Rebecca’s talk has given me a lot to think about that I’ll apply to my own content and strategy approach.
Davin Gall – Content Strategist
This was my second time at BrightonSEO and I’m always interested to hear people’s views and approaches to content marketing. The talk that I enjoyed the most was by Allyson Griffiths called ‘Why micro-influencers aren’t the solution to a case of marketing FOMO’
I think that this talk really hit the nail on the head in terms of influencer marketing and the fear of missing out (FOMO), I feel that most brands are jumping on the bandwagon of influencer marketing because their competitors are active in the space but do they have any idea how to do ‘influencer marketing’ properly?
The term influencer is pretty broad but it’s basically anyone that has a large active audience that engages with them, this can be across any number of platforms and includes bloggers, vloggers, instagrammers the list goes on. Brands want to tap into these audiences due to their huge following, unfortunately influencers are now well aware of this and are charging HUGE prices to promote brands – £75k for a Facebook post anyone?
Bring on the micro-influencer with a smaller but just as engaged audience that costs brands a fraction of the price, however there’s always been difficulty trying to attribute the actual value of this form of marketing.
An interesting statistic was that despite $570m being spent on influencer marketing on Instagram during 2016, 57% of brands say they did not have a way to calculate influencer marketing ROI. Allyson suggests using an approach of mission, matching, measurement and maximise to target influencers correctly and help attribute ROI effectively.
I won’t cover mission and matching as I feel the really important areas are measurement and maximise. Currently brands look at metrics such as engagement, traffic and reach but it’s hard to attribute these back to business’s bottom line. Another method is to measure tracked campaign links, brand sentiment or sales uplift but always remember to look at what your original campaign objective are. Lastly, maximise your campaign by using influencer marketing to help drive direct response channels and implementing things like bespoke landing pages, these are likely to improve conversion rates and data capture can also be included.
The presentation goes into a lot more detail but after the talk I felt as if I had gain a little nugget of content marketing knowledge, I now look forward to being able to put this into practice. If you’d like to check out the slides the link is below:

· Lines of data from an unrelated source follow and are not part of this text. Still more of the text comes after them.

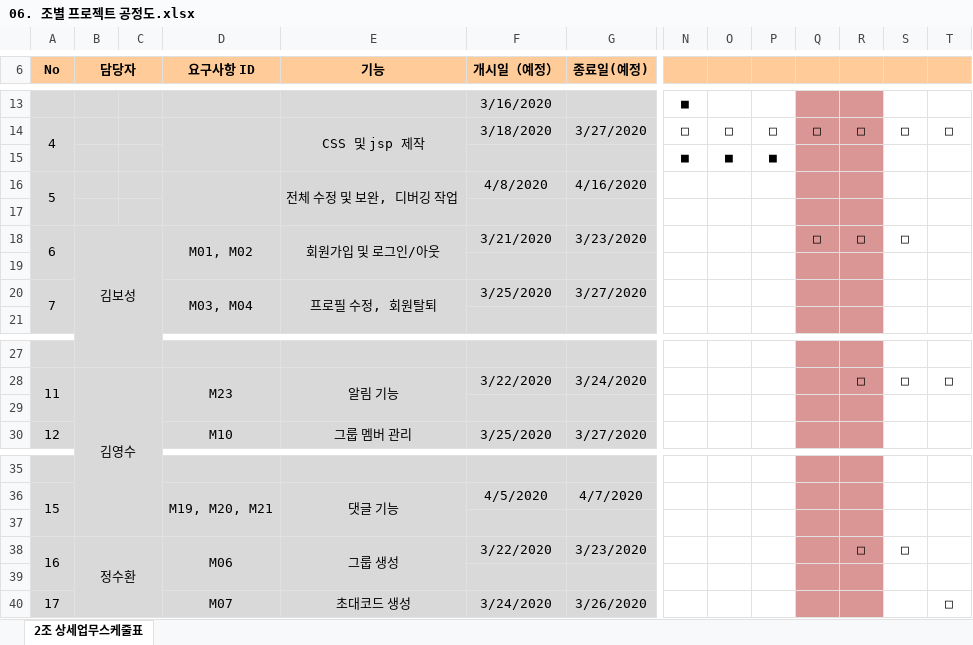
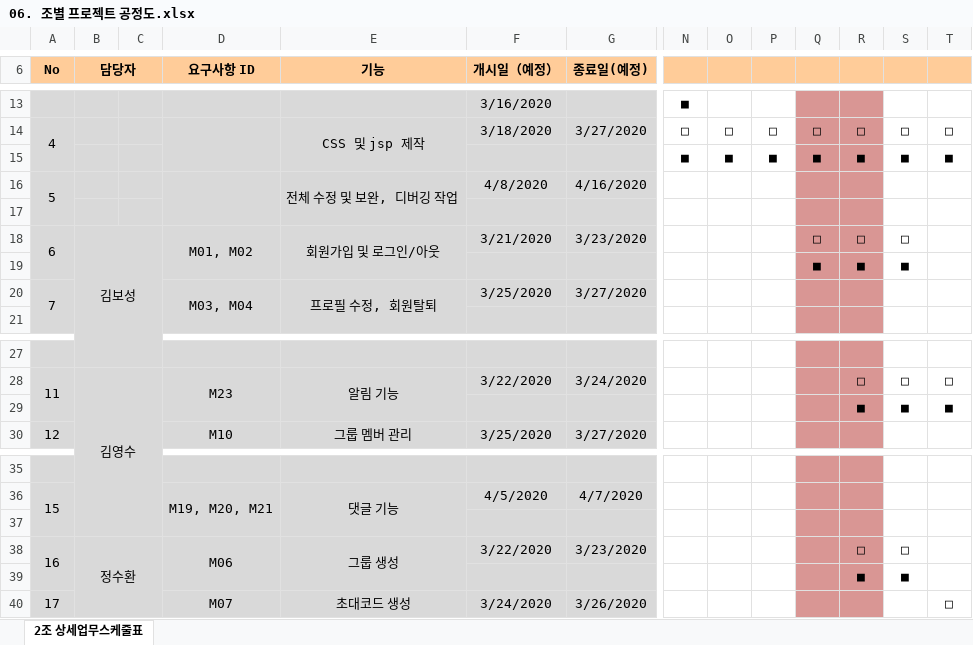
Before and after one commit to odong1989/SWDO_PJ, an Excel workbook: 06. 조별 프로젝트 공정도.xlsx, sheet 2조 상세업무스케줄표, drawn as a sheet; only a part is shown, gaps mark what is left out; values as stored, in another font and other column widths than the file's, no borders; removed rows and columns are numbered as before the commit, all else as after; rows hold the shown columns only; the diff names each change by its address in the sheet, - before the commit and + after, or states it on an @@ line.

```diff
--- a/06. 조별 프로젝트 공정도.xlsx (sheet 2조 상세업무스케줄표)
+++ b/06. 조별 프로젝트 공정도.xlsx (sheet 2조 상세업무스케줄표)
-row 15:  |  |  |  |  |  |  | ■ | ■ | ■
+row 15:  |  |  |  |  |  |  | ■ | ■ | ■ | ■ | ■ | ■ | ■
-row 19: (empty)
+row 19:  |  |  |  |  |  |  |  |  |  | ■ | ■ | ■
-row 29: (empty)
+row 29:  |  |  |  |  |  |  |  |  |  |  | ■ | ■ | ■
-row 39: (empty)
+row 39:  |  |  |  |  |  |  |  |  |  |  | ■ | ■
```
Also changed, not shown: 13 other files.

Philip Gamble – Technical SEO Manager
My favourite session came at the start of the day with APIs to Search which focused on the creation and use of dashboards and the Google Search Console API.
In his session Yiğit Konur from ZEO spoke about Connecting APIs without Coding Skills to Create Your Own Dashboards. Custom dashboards enable performance to be segmented and monitored across different areas of a site.
Yiğit introduced the KNIME data analysis platform which can be configured to connect to multiple data sources importing, filtering and processing data using a drag and drop interface
Use of Google Tag Manager triggers to manipulate the HTML DOM to enable changes to be made directly on websites without development resource was also covered. This could be particularly useful if faced with long development queues or when wanting to introduce changes at short notice or only to certain areas of a website.
Kostas Voudouris from Maxus focused on the insights which can be derived from the Google Search Console API. This offers strong potential to both save time and inform ongoing and future SEO activity.
The free Search Analytics for Sheets Chrome extension enables Google Search Console requests to be scheduled to store data in a Google Docs spreadsheet, perfect for if you want to extend a record of historic Search Analytics data beyond the current 90 day limit.
The Search Analytics report within Search Console is a tremendously valuable source of search demand and intent data. The keyword, impression, ranking and click-through data available provides opportunities to identify instances of keyword cannibalisation, locate content gaps or find opportunities for quick wins.